Records from a data collection:
+---+
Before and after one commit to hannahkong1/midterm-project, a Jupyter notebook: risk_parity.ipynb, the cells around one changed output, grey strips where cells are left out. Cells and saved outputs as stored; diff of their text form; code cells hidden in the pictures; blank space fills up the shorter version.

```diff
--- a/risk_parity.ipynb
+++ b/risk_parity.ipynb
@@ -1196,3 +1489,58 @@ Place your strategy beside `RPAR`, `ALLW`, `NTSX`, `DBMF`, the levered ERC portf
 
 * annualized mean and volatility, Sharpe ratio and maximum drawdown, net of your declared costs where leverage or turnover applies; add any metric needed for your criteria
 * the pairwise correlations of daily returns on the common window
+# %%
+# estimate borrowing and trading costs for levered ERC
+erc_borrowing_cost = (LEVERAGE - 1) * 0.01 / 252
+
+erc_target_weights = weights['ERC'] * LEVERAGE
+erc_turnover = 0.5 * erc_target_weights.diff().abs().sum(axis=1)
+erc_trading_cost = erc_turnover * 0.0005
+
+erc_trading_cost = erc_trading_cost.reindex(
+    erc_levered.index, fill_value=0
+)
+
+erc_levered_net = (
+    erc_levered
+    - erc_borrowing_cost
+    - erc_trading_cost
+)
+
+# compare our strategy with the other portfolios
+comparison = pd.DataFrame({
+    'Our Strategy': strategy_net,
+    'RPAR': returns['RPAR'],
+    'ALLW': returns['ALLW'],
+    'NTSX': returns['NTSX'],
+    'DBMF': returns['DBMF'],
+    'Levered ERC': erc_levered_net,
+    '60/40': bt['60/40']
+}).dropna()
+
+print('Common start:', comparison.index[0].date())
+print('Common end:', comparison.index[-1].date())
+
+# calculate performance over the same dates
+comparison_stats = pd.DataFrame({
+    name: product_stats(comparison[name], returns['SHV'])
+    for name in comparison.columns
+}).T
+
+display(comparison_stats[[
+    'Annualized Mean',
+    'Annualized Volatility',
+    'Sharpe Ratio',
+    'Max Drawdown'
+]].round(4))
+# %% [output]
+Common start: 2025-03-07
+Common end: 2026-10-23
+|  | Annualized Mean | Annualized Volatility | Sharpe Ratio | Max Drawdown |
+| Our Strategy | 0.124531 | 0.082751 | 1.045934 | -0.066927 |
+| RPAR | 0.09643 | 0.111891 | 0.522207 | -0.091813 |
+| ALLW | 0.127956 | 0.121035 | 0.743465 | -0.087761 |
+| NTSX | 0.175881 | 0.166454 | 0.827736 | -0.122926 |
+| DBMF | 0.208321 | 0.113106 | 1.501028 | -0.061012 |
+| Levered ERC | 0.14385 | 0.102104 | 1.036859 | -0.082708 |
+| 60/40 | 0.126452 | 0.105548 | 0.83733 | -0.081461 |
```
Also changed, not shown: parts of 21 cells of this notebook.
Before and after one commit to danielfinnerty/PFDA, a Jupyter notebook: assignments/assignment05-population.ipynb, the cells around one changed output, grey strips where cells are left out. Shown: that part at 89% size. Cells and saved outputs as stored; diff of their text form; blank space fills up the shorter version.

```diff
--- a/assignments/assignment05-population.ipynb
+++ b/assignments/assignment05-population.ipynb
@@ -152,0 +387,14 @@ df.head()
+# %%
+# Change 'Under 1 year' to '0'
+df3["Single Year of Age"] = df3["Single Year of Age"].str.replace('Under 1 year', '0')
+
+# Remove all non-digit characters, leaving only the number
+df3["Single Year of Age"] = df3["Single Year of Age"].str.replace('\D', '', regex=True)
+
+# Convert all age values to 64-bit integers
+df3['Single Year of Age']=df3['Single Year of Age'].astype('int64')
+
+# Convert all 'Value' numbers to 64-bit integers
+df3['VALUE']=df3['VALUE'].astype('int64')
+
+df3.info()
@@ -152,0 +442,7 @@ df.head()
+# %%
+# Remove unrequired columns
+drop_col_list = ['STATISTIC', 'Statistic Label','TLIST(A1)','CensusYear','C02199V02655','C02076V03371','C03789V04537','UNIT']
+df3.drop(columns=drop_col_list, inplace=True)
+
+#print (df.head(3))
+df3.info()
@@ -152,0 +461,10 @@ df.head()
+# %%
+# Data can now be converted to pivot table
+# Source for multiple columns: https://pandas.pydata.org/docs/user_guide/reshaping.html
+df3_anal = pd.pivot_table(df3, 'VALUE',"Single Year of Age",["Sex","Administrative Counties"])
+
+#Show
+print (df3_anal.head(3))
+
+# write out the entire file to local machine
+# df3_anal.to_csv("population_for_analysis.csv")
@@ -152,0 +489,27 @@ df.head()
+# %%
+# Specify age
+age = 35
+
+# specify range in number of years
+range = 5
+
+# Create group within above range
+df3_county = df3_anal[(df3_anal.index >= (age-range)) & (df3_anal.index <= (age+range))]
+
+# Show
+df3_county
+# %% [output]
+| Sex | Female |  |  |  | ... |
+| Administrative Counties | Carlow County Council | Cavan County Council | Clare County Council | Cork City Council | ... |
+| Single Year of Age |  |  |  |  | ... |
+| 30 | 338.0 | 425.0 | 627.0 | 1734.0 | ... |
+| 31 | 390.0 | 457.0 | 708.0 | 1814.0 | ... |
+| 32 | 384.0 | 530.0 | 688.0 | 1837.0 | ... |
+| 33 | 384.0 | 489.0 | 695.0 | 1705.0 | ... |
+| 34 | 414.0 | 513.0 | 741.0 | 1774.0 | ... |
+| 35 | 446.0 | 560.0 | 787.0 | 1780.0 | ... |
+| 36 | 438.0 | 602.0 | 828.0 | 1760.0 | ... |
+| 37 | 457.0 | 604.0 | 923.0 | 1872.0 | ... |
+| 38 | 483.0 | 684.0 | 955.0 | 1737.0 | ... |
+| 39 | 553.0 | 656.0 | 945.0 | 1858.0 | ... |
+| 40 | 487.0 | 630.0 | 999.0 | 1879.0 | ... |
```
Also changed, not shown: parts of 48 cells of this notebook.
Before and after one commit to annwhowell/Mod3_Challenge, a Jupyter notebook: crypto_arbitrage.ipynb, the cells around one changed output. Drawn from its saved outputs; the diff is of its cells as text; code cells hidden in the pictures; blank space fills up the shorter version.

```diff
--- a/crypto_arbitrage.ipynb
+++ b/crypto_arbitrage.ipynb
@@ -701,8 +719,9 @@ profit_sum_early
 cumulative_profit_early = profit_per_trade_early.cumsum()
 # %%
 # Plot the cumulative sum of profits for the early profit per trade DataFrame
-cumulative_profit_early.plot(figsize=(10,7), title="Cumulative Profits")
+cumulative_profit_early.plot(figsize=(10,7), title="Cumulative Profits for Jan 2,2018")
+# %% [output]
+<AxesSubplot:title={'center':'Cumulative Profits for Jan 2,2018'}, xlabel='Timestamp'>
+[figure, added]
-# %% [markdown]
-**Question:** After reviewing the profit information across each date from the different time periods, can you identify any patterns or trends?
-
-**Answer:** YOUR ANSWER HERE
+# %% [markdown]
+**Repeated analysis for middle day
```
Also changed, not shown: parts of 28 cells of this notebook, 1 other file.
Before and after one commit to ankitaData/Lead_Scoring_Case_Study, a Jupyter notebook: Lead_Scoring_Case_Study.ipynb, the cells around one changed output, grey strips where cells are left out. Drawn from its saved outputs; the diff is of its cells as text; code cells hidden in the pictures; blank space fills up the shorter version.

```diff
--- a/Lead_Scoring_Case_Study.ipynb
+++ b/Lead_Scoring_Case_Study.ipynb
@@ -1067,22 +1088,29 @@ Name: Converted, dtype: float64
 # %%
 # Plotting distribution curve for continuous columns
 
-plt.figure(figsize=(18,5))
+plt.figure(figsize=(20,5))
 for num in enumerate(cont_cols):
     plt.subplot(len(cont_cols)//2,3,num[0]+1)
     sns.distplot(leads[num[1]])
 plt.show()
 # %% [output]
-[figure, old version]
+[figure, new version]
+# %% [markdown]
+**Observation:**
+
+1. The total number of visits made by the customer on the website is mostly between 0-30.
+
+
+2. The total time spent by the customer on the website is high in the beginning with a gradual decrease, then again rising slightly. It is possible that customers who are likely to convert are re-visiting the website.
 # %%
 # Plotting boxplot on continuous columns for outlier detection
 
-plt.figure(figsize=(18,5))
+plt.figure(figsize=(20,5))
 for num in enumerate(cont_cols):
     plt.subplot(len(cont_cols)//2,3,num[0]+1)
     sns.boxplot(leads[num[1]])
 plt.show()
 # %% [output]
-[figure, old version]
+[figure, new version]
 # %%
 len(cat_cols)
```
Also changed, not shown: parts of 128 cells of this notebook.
+---+
EXERCISE DETAILS: What lines above hold the word "this"? List them all.

RESULT BELOW:
Also changed, not shown: parts of 21 cells of this notebook.
Also changed, not shown: parts of 48 cells of this notebook.
Also changed, not shown: parts of 28 cells of this notebook, 1 other file.
Also changed, not shown: parts of 128 cells of this notebook.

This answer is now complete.